─── Information supplied ───
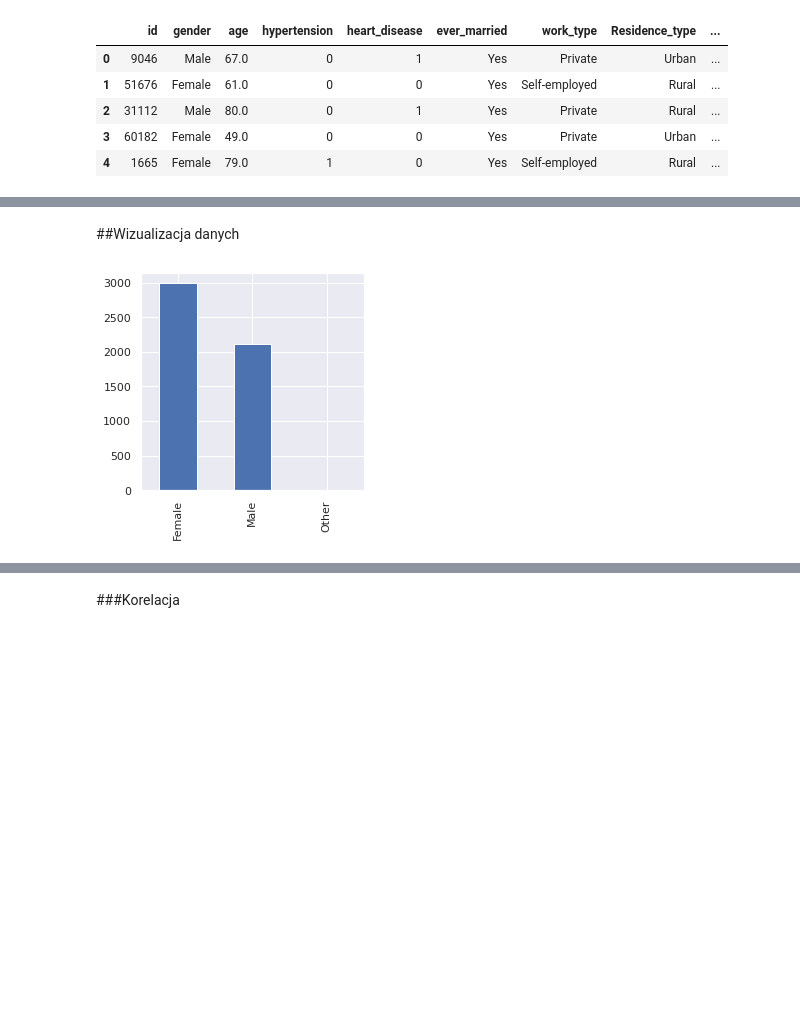
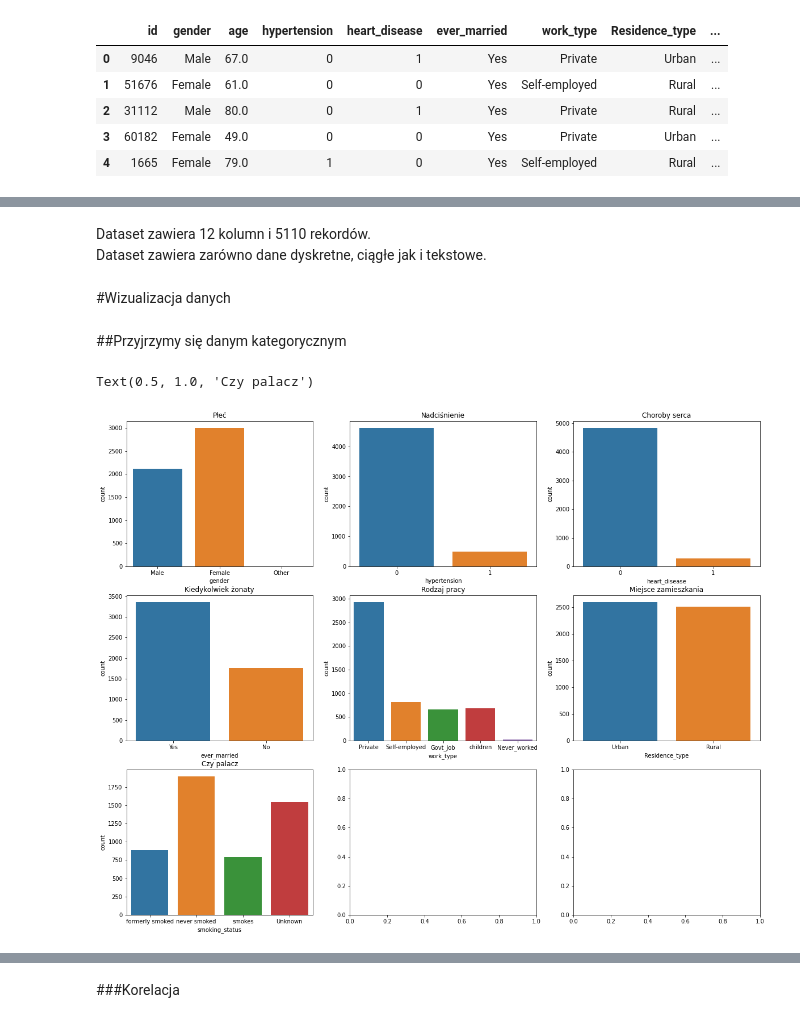
Before and after one commit to karolinaprygiel/ai-project, a Jupyter notebook: project.ipynb, the cells around one changed output, grey strips where cells are left out. Saved outputs shown, nothing was run; the diff lists cells and outputs as text; code cells hidden in the pictures; blank space fills up the shorter version.

Commit message:
Added data visualisation

```diff
--- a/project.ipynb
+++ b/project.ipynb
@@ -42,7 +59,19 @@ data.head()
+# %% [markdown]
+Dataset zawiera 12 kolumn i 5110 rekordów.<br>
+Dataset zawiera zarówno dane dyskretne, ciągłe jak i tekstowe.
 # %% [markdown]
-##Wizualizacja danych
+#Wizualizacja danych
-# %%
-ax = data["gender"].value_counts().plot(kind="bar", figsize=(4,4))
-plt.show()
-# %% [output]
-[figure, removed]
+# %% [markdown]
+##Przyjrzymy się danym kategorycznym
+# %%
+fig,axes = plt.subplots(3,3,figsize = (20,16))
+sns.countplot(ax=axes[0,0],x='gender', data=data).set_title("Płeć")
+sns.countplot(ax=axes[0,1],x='hypertension', data=data).set_title("Nadciśnienie")
+sns.countplot(ax=axes[0,2],x='heart_disease', data=data).set_title("Choroby serca")
+sns.countplot(ax=axes[1,0],x='ever_married', data=data).set_title("Kiedykolwiek żonaty")
+sns.countplot(ax=axes[1,1],x='work_type', data=data).set_title("Rodzaj pracy")
+sns.countplot(ax=axes[1,2],x='Residence_type', data=data).set_title("Miejsce zamieszkania")
+sns.countplot(ax=axes[2,0],x='smoking_status', data=data).set_title("Czy palacz")
+# %% [output]
+Text(0.5, 1.0, 'Czy palacz')
+[figure, added]
```
Also changed, not shown: parts of 31 cells of this notebook.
───
**Your objective**
From the listing above, copy every line where the string "countplot" is found.

**Reply**
+sns.countplot(ax=axes[0,0],x='gender', data=data).set_title("Płeć")
+sns.countplot(ax=axes[0,1],x='hypertension', data=data).set_title("Nadciśnienie")
+sns.countplot(ax=axes[0,2],x='heart_disease', data=data).set_title("Choroby serca")
+sns.countplot(ax=axes[1,0],x='ever_married', data=data).set_title("Kiedykolwiek żonaty")
+sns.countplot(ax=axes[1,1],x='work_type', data=data).set_title("Rodzaj pracy")
+sns.countplot(ax=axes[1,2],x='Residence_type', data=data).set_title("Miejsce zamieszkania")
+sns.countplot(ax=axes[2,0],x='smoking_status', data=data).set_title("Czy palacz")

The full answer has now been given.